▸ DIRECTIONS:
Copy out the lines of the records below, and only those lines, from the one with "Before and after one commit to studioego/cjklib, a" through the one with "Also changed, not shown: 17", exactly as they appear.

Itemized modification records
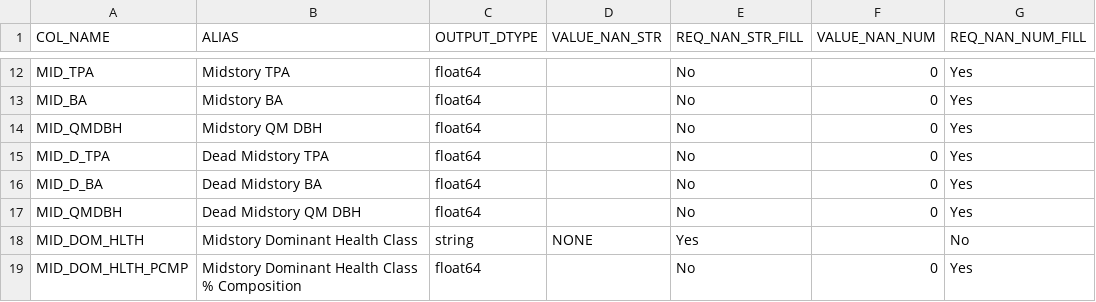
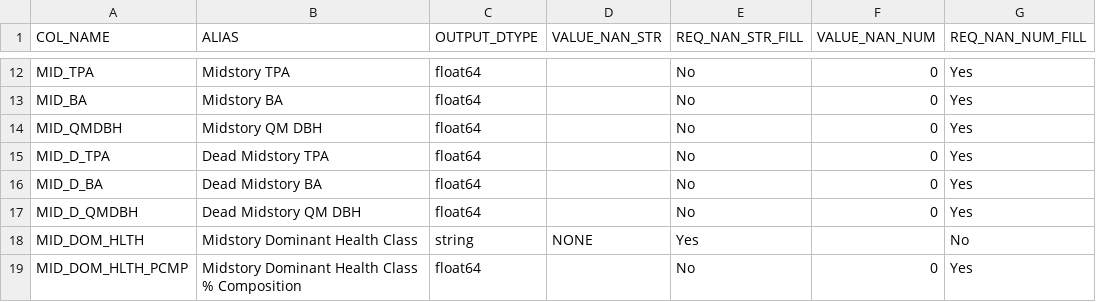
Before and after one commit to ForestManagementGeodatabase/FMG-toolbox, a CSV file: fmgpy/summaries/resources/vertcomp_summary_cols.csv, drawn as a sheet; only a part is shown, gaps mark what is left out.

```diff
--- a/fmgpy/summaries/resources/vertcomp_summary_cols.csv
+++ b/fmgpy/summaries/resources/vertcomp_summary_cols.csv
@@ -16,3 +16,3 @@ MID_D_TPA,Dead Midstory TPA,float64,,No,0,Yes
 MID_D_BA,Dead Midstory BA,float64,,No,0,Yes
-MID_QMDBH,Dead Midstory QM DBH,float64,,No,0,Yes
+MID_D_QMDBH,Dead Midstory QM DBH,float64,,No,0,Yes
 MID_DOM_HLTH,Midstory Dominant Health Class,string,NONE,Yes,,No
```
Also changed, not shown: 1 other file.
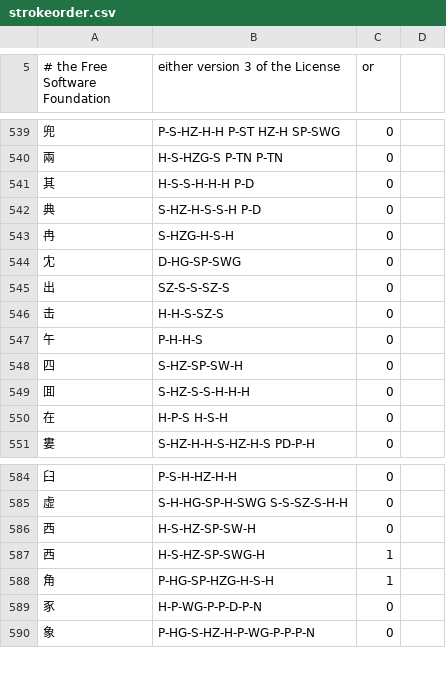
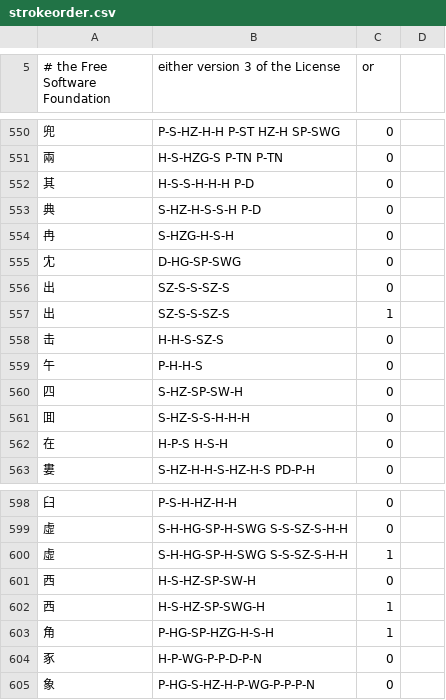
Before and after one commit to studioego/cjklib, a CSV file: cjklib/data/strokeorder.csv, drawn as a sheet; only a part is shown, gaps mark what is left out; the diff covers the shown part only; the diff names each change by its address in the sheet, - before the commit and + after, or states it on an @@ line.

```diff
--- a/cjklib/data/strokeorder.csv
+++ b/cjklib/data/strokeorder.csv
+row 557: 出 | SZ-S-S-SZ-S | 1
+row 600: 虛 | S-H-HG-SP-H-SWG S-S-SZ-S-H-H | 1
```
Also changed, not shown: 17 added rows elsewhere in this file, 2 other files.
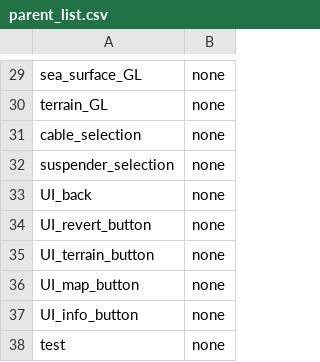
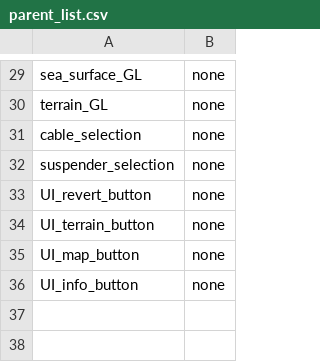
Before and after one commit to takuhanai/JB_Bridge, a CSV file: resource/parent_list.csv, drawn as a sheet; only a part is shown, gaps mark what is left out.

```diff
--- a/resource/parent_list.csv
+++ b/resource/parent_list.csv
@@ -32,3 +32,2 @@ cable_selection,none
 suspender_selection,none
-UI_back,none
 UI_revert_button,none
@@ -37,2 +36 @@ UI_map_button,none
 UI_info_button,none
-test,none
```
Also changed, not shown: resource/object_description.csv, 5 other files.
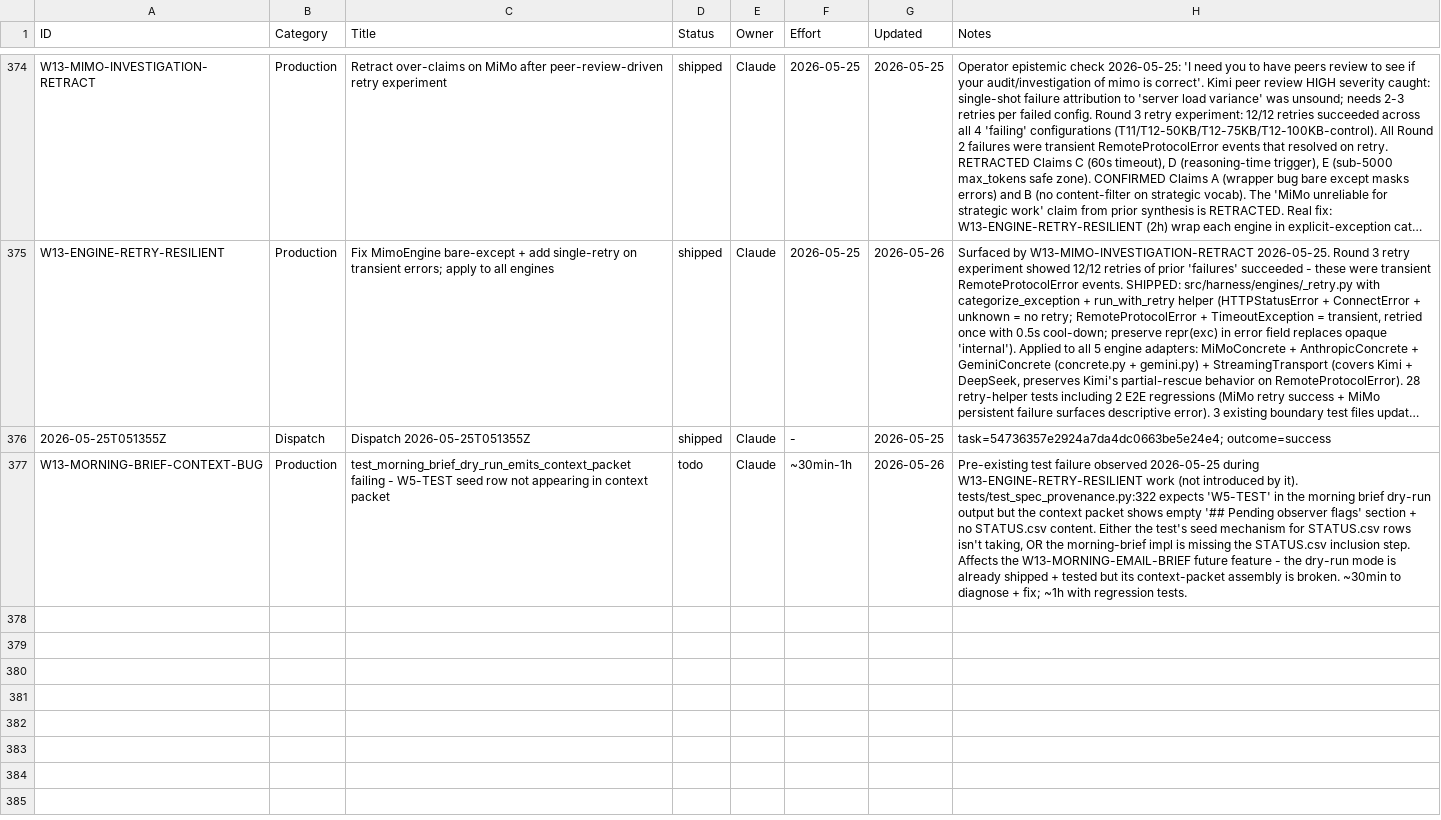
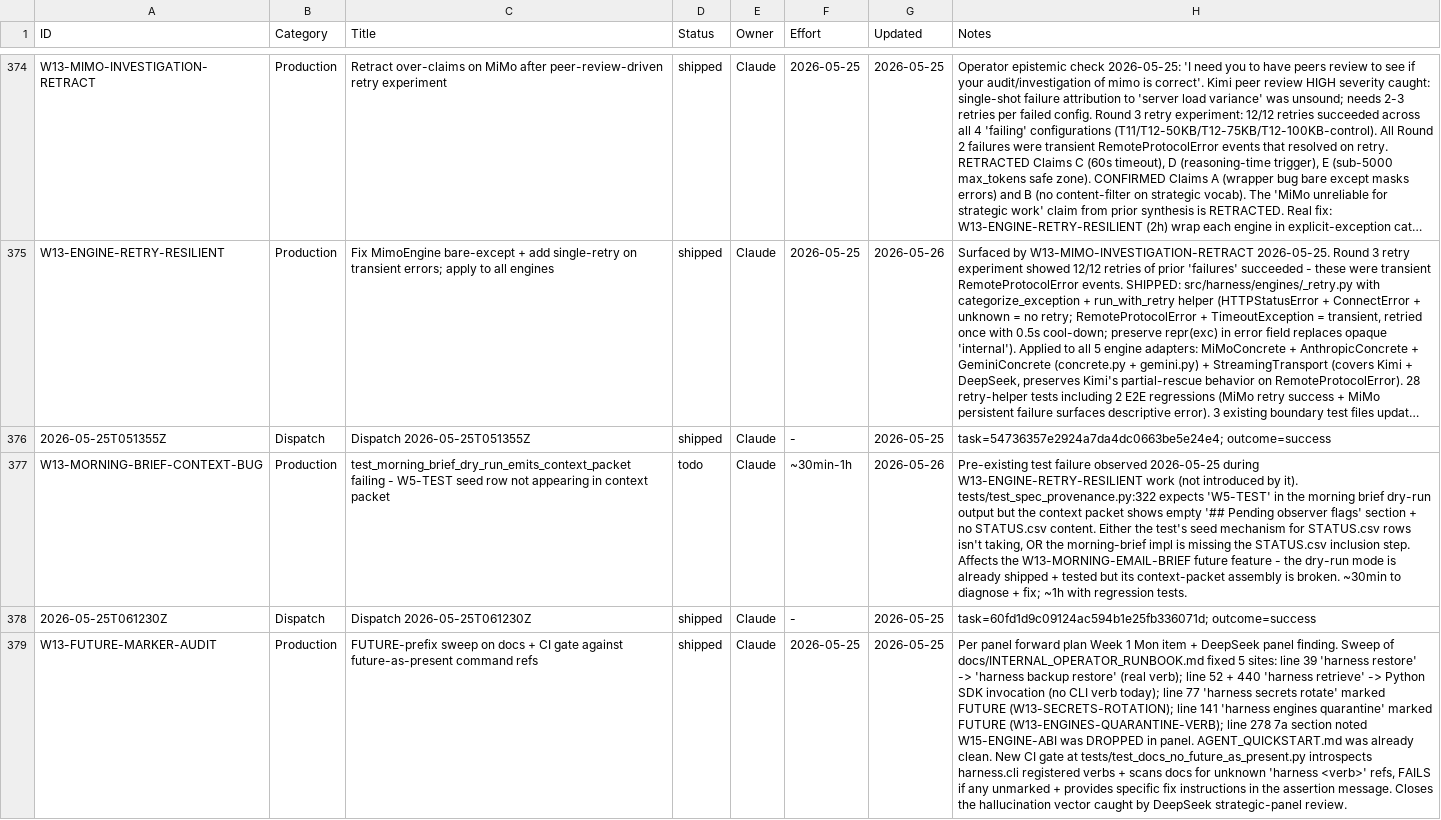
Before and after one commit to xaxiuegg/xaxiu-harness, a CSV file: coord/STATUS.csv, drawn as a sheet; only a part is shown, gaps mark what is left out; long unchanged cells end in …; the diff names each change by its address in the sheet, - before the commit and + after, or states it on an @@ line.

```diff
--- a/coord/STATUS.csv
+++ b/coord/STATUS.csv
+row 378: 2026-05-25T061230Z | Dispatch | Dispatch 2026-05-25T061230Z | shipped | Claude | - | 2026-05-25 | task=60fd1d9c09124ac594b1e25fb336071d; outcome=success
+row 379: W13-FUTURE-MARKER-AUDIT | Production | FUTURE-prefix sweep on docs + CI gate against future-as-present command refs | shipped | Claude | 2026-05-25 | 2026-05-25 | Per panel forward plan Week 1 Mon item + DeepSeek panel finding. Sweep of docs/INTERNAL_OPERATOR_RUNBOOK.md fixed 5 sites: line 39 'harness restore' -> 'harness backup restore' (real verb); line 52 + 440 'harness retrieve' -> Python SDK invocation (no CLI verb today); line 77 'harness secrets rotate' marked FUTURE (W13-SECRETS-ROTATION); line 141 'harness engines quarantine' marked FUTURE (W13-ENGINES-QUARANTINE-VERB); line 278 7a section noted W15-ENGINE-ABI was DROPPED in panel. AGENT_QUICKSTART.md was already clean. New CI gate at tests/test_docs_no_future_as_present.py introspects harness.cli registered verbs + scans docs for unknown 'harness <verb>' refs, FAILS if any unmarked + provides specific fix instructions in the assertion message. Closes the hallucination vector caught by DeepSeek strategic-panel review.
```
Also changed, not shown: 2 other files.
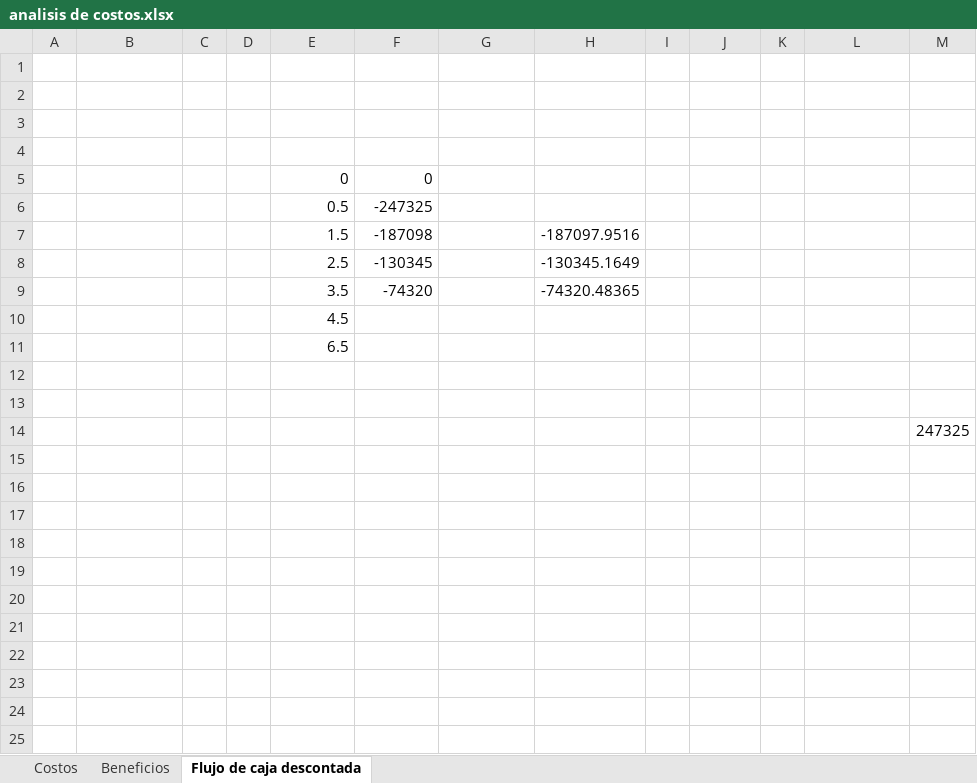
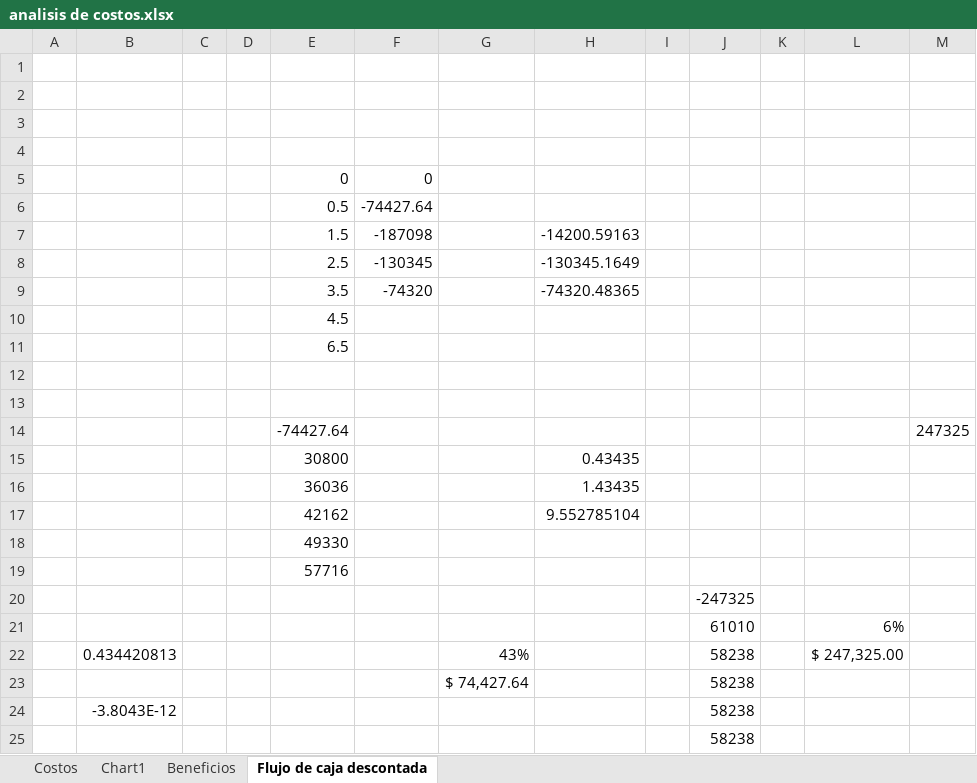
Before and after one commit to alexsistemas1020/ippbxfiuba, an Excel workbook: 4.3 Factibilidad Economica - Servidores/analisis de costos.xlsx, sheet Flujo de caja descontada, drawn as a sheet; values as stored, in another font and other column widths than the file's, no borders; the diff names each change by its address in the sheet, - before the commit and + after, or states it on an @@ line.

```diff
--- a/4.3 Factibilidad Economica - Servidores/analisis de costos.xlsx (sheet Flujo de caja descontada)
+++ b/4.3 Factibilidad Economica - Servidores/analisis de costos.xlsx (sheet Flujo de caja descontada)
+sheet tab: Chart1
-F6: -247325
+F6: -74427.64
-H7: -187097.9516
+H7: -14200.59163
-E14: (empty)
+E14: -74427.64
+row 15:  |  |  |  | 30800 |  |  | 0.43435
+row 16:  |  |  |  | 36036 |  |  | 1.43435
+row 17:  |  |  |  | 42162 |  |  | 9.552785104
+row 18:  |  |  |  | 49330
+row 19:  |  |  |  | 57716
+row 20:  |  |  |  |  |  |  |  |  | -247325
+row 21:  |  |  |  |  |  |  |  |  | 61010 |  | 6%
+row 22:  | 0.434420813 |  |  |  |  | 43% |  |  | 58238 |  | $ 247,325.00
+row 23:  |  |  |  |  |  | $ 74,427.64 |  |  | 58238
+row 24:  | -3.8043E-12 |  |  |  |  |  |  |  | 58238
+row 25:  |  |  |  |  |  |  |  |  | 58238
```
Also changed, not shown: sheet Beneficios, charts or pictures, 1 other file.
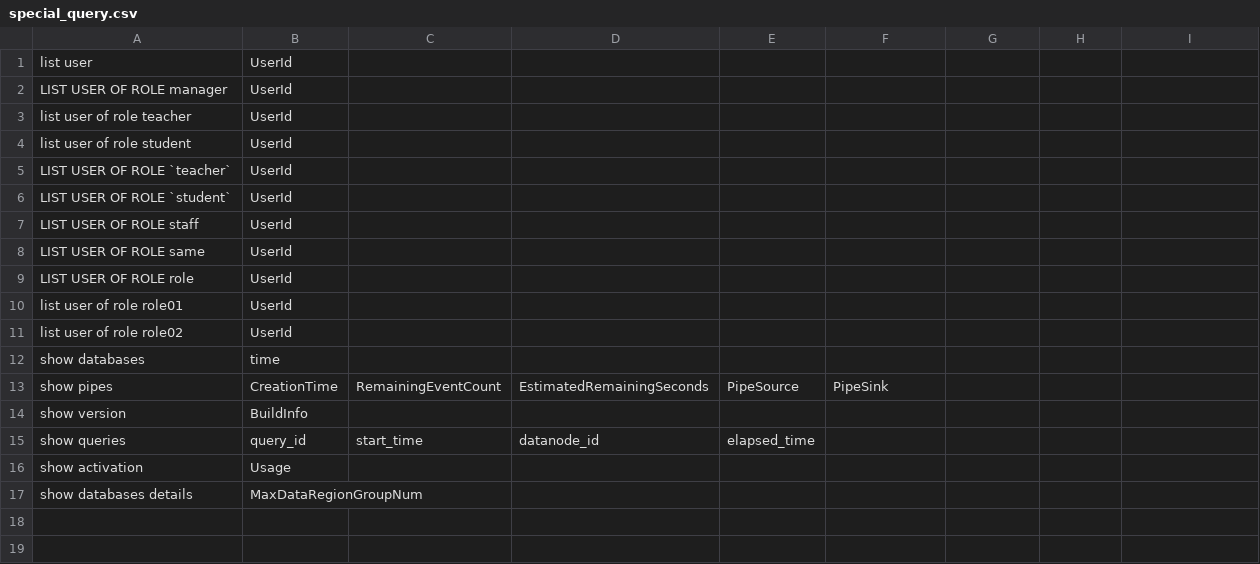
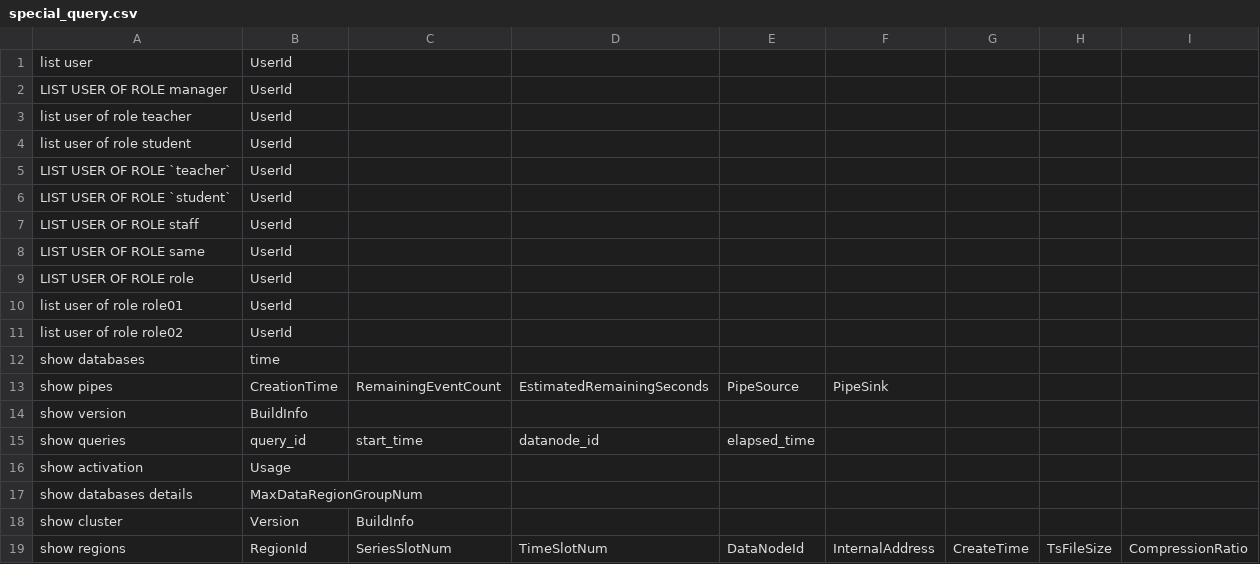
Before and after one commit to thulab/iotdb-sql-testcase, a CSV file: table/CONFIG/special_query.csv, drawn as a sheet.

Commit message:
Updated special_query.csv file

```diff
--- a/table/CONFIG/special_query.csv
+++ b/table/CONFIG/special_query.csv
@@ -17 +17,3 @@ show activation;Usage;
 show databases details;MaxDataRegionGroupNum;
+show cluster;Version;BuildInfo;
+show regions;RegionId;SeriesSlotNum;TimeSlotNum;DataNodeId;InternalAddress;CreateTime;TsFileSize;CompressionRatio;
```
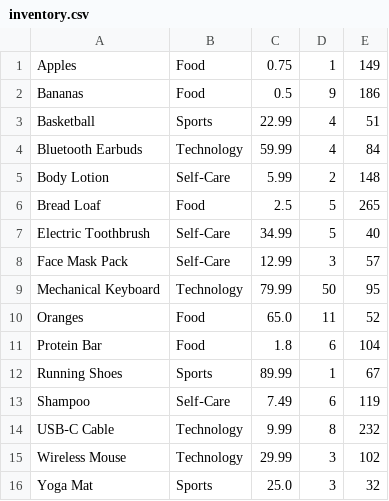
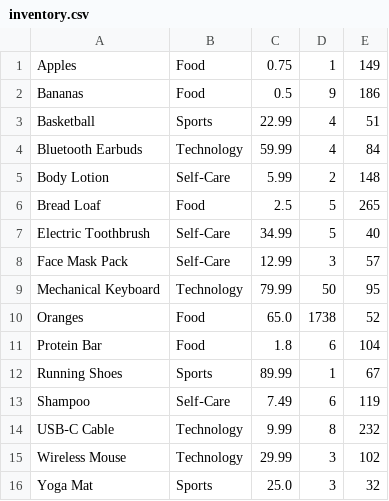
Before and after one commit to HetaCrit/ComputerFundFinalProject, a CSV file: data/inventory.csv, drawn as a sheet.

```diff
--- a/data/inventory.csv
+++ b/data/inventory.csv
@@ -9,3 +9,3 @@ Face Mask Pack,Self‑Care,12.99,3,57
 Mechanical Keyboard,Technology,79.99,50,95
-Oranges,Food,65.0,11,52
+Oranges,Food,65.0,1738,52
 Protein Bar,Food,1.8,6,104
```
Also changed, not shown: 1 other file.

▸ EXERCISE RESULT:
Before and after one commit to studioego/cjklib, a CSV file: cjklib/data/strokeorder.csv, drawn as a sheet; only a part is shown, gaps mark what is left out; the diff covers the shown part only; the diff names each change by its address in the sheet, - before the commit and + after, or states it on an @@ line.

```diff
--- a/cjklib/data/strokeorder.csv
+++ b/cjklib/data/strokeorder.csv
+row 557: 出 | SZ-S-S-SZ-S | 1
+row 600: 虛 | S-H-HG-SP-H-SWG S-S-SZ-S-H-H | 1
```
Also changed, not shown: 17 added rows elsewhere in this file, 2 other files.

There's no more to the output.